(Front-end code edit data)
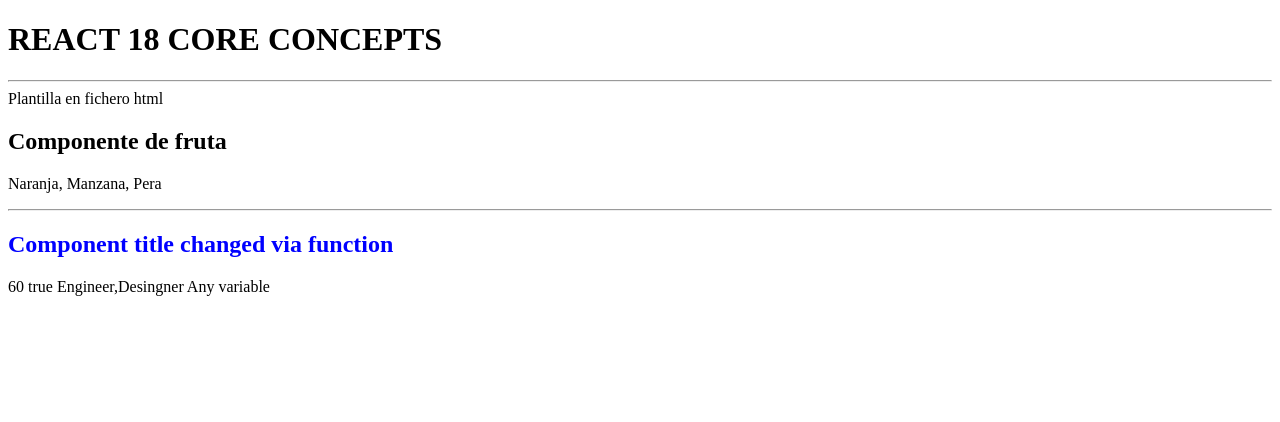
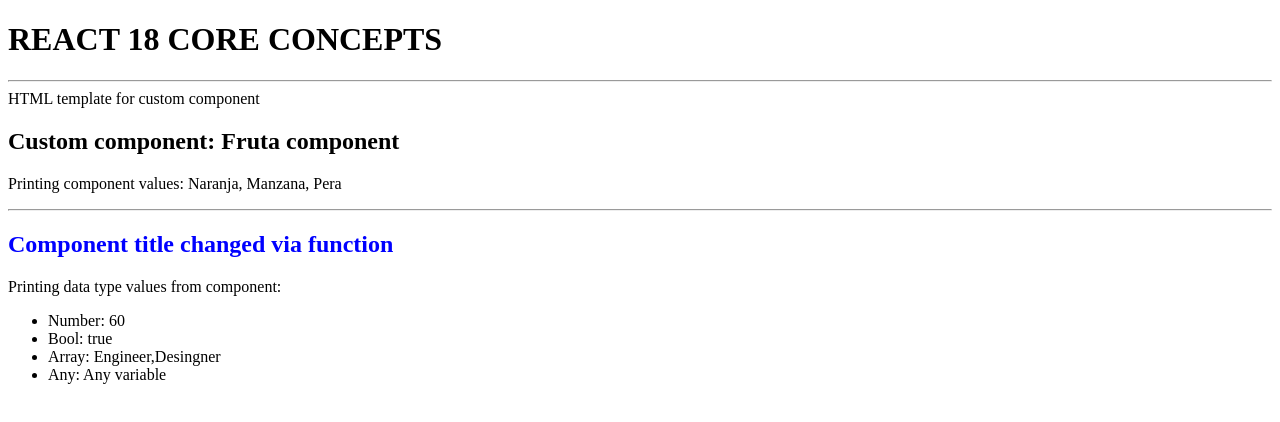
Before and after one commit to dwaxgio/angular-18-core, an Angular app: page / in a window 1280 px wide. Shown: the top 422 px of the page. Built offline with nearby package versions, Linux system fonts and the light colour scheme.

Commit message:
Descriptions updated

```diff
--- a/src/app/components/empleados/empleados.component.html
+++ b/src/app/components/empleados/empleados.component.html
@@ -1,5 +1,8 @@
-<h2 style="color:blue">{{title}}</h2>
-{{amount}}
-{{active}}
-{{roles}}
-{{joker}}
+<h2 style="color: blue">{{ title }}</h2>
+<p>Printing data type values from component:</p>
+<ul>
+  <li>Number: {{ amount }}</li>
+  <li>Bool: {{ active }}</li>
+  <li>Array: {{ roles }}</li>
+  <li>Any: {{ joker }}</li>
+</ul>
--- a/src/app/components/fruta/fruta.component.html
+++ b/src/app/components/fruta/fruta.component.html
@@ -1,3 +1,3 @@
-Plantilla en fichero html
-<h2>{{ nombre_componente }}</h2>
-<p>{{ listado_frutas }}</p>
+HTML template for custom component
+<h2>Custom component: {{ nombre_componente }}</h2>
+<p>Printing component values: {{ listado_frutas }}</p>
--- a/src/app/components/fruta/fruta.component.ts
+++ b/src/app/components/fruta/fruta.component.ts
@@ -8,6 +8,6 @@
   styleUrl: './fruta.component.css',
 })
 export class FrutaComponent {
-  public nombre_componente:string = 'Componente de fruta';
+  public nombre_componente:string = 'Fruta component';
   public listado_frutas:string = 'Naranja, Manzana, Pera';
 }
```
--
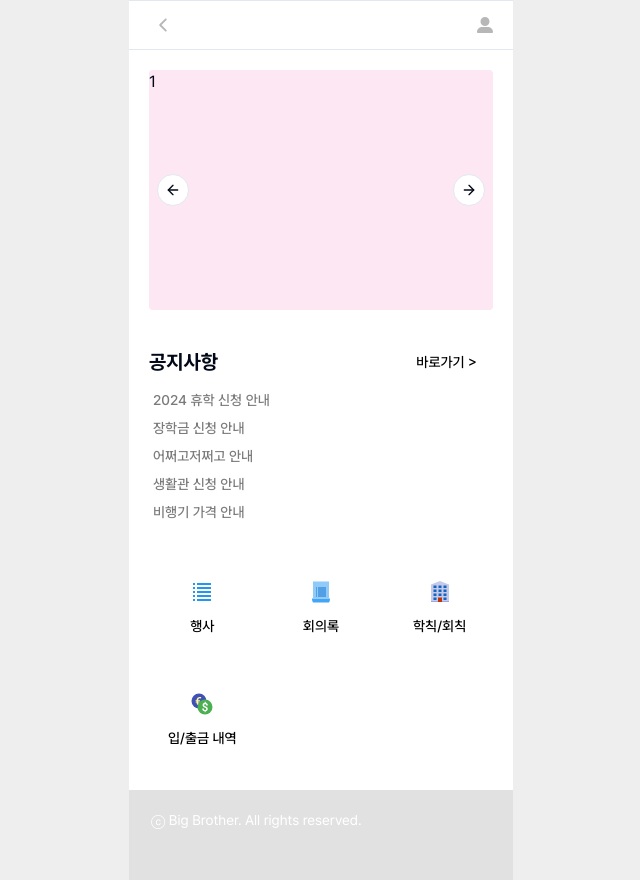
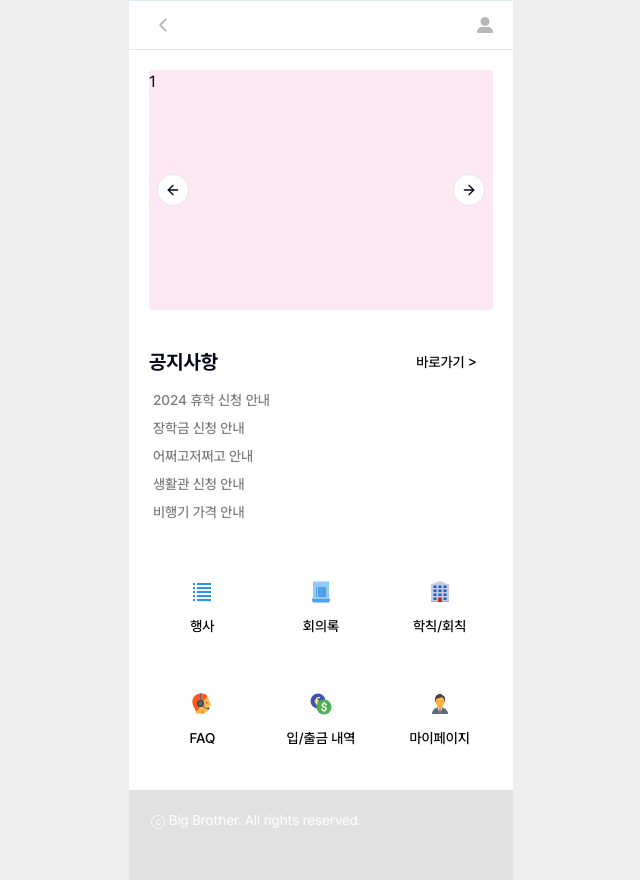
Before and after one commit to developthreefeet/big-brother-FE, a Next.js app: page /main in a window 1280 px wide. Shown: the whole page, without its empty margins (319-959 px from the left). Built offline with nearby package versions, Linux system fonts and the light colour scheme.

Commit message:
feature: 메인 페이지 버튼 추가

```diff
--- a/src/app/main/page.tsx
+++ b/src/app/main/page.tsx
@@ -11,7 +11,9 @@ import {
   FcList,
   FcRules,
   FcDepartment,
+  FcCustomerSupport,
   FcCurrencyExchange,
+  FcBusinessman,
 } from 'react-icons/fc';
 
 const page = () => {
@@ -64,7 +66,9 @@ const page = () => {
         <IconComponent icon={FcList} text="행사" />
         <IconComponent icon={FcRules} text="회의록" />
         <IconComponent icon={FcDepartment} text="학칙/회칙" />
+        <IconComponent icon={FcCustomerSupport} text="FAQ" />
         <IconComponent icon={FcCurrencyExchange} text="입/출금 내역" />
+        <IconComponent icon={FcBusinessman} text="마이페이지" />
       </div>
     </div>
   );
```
* * *
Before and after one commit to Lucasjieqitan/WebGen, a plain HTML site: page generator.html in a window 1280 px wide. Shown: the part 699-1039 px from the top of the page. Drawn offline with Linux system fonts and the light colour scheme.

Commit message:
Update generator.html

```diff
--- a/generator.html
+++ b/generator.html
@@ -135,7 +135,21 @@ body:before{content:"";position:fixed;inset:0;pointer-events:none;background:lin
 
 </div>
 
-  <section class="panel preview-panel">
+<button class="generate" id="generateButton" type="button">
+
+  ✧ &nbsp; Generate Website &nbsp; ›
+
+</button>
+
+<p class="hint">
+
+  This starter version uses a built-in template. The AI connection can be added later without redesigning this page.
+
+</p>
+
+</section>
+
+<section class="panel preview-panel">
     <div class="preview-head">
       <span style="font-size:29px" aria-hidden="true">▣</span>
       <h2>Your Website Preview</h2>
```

*WHAT THE TASK REQUIRES*: Whenever a line in the entries above includes the word "generator", pull that line out.

*ANSWER SPACE*:
Before and after one commit to Lucasjieqitan/WebGen, a plain HTML site: page generator.html in a window 1280 px wide. Shown: the part 699-1039 px from the top of the page. Drawn offline with Linux system fonts and the light colour scheme.
Update generator.html
--- a/generator.html
+++ b/generator.html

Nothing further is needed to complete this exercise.